▶ **What is expected**: Determine the number of lines in the data that contain "width", and write only that number.

** Opening Information given block **

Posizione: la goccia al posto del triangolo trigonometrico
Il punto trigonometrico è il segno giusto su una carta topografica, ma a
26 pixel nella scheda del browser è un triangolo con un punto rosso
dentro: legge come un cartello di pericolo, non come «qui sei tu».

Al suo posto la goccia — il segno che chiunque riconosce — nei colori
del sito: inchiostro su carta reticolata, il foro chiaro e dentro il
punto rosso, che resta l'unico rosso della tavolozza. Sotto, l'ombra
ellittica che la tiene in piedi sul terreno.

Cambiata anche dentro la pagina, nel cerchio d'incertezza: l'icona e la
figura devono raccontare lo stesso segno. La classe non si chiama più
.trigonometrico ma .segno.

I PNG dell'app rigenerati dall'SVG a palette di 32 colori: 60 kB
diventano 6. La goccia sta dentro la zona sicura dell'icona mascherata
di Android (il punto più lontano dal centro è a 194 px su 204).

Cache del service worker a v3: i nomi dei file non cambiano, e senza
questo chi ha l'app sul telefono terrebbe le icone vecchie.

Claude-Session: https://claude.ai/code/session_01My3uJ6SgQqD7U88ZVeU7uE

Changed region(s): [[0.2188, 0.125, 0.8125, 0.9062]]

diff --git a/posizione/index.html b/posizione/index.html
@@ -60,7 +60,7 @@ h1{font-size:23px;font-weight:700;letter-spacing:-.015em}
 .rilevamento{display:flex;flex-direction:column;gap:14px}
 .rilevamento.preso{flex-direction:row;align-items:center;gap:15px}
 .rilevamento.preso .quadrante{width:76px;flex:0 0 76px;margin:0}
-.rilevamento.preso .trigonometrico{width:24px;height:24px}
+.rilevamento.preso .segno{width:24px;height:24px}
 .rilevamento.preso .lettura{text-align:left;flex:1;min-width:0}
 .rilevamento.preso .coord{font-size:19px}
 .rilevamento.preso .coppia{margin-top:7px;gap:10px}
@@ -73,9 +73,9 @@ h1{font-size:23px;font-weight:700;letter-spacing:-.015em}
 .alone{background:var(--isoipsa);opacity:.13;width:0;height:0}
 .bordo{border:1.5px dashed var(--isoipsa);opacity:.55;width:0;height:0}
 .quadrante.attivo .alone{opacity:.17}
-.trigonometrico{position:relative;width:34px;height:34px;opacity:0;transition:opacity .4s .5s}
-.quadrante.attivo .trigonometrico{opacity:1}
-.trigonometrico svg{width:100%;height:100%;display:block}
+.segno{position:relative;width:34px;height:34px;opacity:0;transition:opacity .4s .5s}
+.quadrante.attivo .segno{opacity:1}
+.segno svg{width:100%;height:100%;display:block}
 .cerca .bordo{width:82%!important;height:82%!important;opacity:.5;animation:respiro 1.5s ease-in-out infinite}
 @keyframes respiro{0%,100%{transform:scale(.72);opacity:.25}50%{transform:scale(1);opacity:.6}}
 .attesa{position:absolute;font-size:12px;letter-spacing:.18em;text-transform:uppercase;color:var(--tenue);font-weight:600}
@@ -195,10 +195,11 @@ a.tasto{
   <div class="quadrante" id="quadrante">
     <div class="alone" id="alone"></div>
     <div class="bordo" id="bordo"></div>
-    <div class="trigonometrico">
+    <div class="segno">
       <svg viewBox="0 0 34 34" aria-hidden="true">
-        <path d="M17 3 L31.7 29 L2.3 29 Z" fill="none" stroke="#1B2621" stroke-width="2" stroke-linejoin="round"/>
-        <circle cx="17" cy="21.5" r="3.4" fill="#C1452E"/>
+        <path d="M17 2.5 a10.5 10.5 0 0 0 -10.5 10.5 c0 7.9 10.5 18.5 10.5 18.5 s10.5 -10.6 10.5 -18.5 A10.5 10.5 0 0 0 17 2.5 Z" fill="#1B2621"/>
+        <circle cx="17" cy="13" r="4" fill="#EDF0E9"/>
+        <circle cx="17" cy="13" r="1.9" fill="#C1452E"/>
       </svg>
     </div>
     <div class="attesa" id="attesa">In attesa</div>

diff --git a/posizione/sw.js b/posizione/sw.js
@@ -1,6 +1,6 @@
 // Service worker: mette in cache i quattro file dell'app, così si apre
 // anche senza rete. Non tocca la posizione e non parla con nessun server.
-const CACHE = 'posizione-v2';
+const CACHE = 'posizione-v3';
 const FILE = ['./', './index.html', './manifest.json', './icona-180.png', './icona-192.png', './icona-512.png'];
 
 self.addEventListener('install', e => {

** Closing Information given block **

▶ **Result of the exercise**: 12